If more than one person owns the business, it is very common that the owners prefer to withdraw money from the business at different times. The implementation of holding companies to hold the shares in the operating company allows the owners of the business to move revenue out of the operating company and to the holding companies, but be paid out to each shareholder incurring personal tax liability, when the particular shareholder sees fit. This increased flexibility effectively allows a shareholder who doesn't immediately need the cash for their personal spending to safely leave it in their holding company to be invested without incurring personal taxation on it, or exposing it to creditor or litigation risk. The money can then continue to grow until it is needed by the business owner, at which point the holding company can declare a dividend to the business owner and transfer the funds. As previously mentioned, investing the pre-tax revenue will equate to a significantly larger sum of money down the road than paying personal taxes on it and then investing it.
The term income splitting can be generally defined as the transferring of income from a high-earning family member to a lower earning family member to shift income into a lower tax bracket and thus reduce the overall tax burden to the family as a whole in a given year.

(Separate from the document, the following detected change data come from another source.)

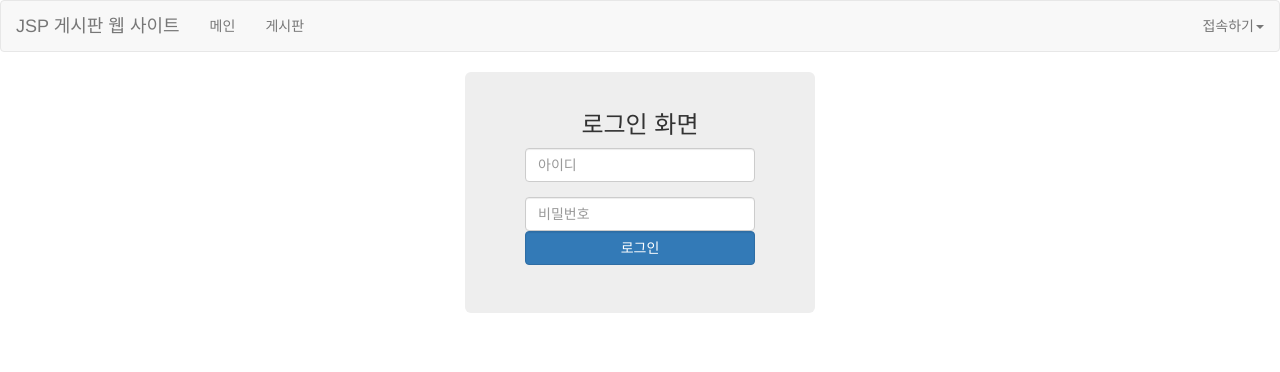
Repository: chyun94/JSP-
Page: http://localhost/BBS/join.jsp
These files come from the project's save history. The page is drawn as it stood at one moment and after the next save; the edit follows.
The browser window is 1280 px wide. The pictures show the whole page.
Some web libraries are served in a nearby version. The page is served by Tomcat 9. Other server files are loaded and not shown.

Above is the page before, as saved 2021-05-07 11:32:20.

### BBS/WebContent/join.jsp
<%@ page language="java" contentType="text/html; charset=UTF-8"
	pageEncoding="UTF-8"%>
<!DOCTYPE html>
<html>
<head>
<meta http-equiv="Content-Type" content="text/html; charset="UTF-8">
<!-- 아래 메타 태그는 디바이스마다 크기를 설정하기 위해서 작한한 메타 태그 -->
<meta name="viewport" content="width=device-width" , initial-scale="1">
<link rel="stylesheet" href="css/bootstrap.css">

<title>JSP 게시판 웹 사이트</title>
</head>
<body>
	<nav class="navbar navbar-default">
		<div class="navbar-header">
			<button type="button" class="navbar-toggle collapsed"
				data-toggle="collapse" data-target="#bs-example-navbar-collapse-1"
				aria-expanded="false">

				<span class="icon-bar"></span> <span class="icon-bar"></span> <span
					class="icon-bar"></span>

			</button>
			<a class="navbar-brand" href="main.jsp">JSP 게시판 웹 사이트</a>
		</div>
		<div class="collapse navbar-collapse"
			id="bs-example-navbar-collapse-1">
			<ul class="nav navbar-nav">
				<li><a href="main.jsp">메인</a></li>
				<li><a href="bbs.jsp">게시판</a></li>
			</ul>

			<ul class="nav navbar-nav navbar-right">
				<li class="dropdown">
				<a href="#" class="dropdown-toggle"
				data-toggle="dropdown" role="button" aria-haspopup="true"
				aria-expanded="false">접속하기<span class="caret"></span></a>

				<ul class="dropdown-menu">
					<li class="active"><a href="login.jsp">로그인</a></li>
					<li><a href="join.jsp">회원가입</a></li>
				</ul>
			</li>
		</ul>
	</div>
</nav>
	<!-- 컨테이너로 하나로 감싸주기 -->
	<div class="container">
		<div class="col-lg-4"></div>
		<div class="col-lg-4">
			<div class="jumbotron" style="padding-top: 20px;">
				<form method="post"  action="loginAction.jsp">
					<h3 style="text-align: center;">로그인 화면</h3>
					<div class="form-group">
						<input type="text" class="form-control" placeholder="아이디" name="userID" maxlength="20">
					</div>
					<div>
						<input type="text" class="form-control" placeholder="비밀번호" name="userPassword" maxlength="20">
					</div>
					<input type="submit" class="btn btn-primary form-control" value="로그인">
				</form>
			</div>
		</div>
	</div>
	<div class="col-lg-4"></div>

	<script src="https://code.jquery.com/jquery-3.1.1.min.js"></script>
	<script src="js/bootstrap.js"></script>

</body>
</html>

Loaded but not shown: BBS/WebContent/css/bootstrap.css (library); BBS/WebContent/js/bootstrap.js (library)

After the next save:
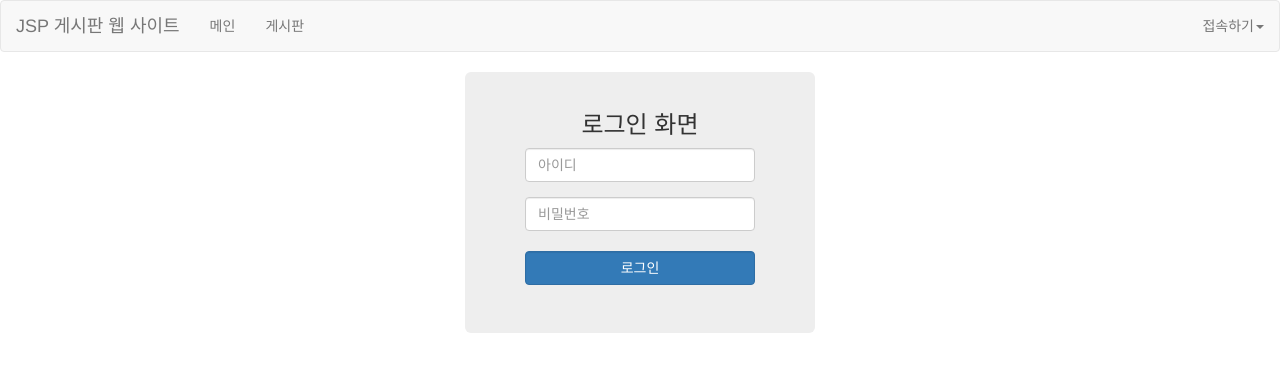
Saved 51 s later.
--- a/BBS/WebContent/join.jsp
+++ b/BBS/WebContent/join.jsp
@@ -57,7 +57,9 @@
 					<div>
 						<input type="text" class="form-control" placeholder="비밀번호" name="userPassword" maxlength="20">
 					</div>
+					<div style="padding-top: 20px;">
 					<input type="submit" class="btn btn-primary form-control" value="로그인">
+					</div>
 				</form>
 			</div>
 		</div>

If a business owner has a family member in a lower income bracket, shares of a holding company can be given to that family member allowing dividends to be paid to them and subsequently taxed in a lower tax bracket, effectively reducing the overall tax burden to the family. By way of example, once children reach the age of eighteen they can receive approximately $15,000.00 tax-free in Manitoba which can be used as an effective way of providing for post-secondary education. Income can also be paid to minors, but will be taxed at the highest marginal tax rate, making this strategy best suited for lower income earning spouses or adult children.
As a tax incentive for small to medium-sized Canadian businesses, the Canadian Government offers an enhanced capital gains exemption for qualified small businesses. This exemption was increased to $800,000.00 in 2014 and is indexed for inflation thereafter. This means that when selling the shares of a business, subject to passing several tests, the shareholder is exempt from paying capital gains taxes up to the exemption amount, resulting in significant tax savings. One of these tests is that, at the time of sale, 90% of the fair market value of the assets of the corporation must be used to generate active business income. The use of a holding company to remove excess assets not used in active business, i.e. cash, can help ensure the business is "purified" and passes this test. It should be noted that there are several other considerations necessary to be eligible for the capital gains exemption, some of which are complex and may be subject to a waiting period prior to undertaking a sale of shares. Please let us know if you would like to discuss these considerations further.
Professional fees are required for incorporation as well as ongoing fees for annual legal and accounting maintenance. While these costs are generally easily offset by the benefits outlined above, consideration should still be given to the size of the business and the structure of the ownership of the business prior to determining if any alteration to your business is appropriate.
Each business, and the personal preference of the owners, is unique and the above considerations are just some that may benefit your business. Talk to us about whether the current corporate structure of your business is the right one.
The content of this article is intended to provide a general guide to the subject matter. Specialist advice should be sought about your specific circumstances.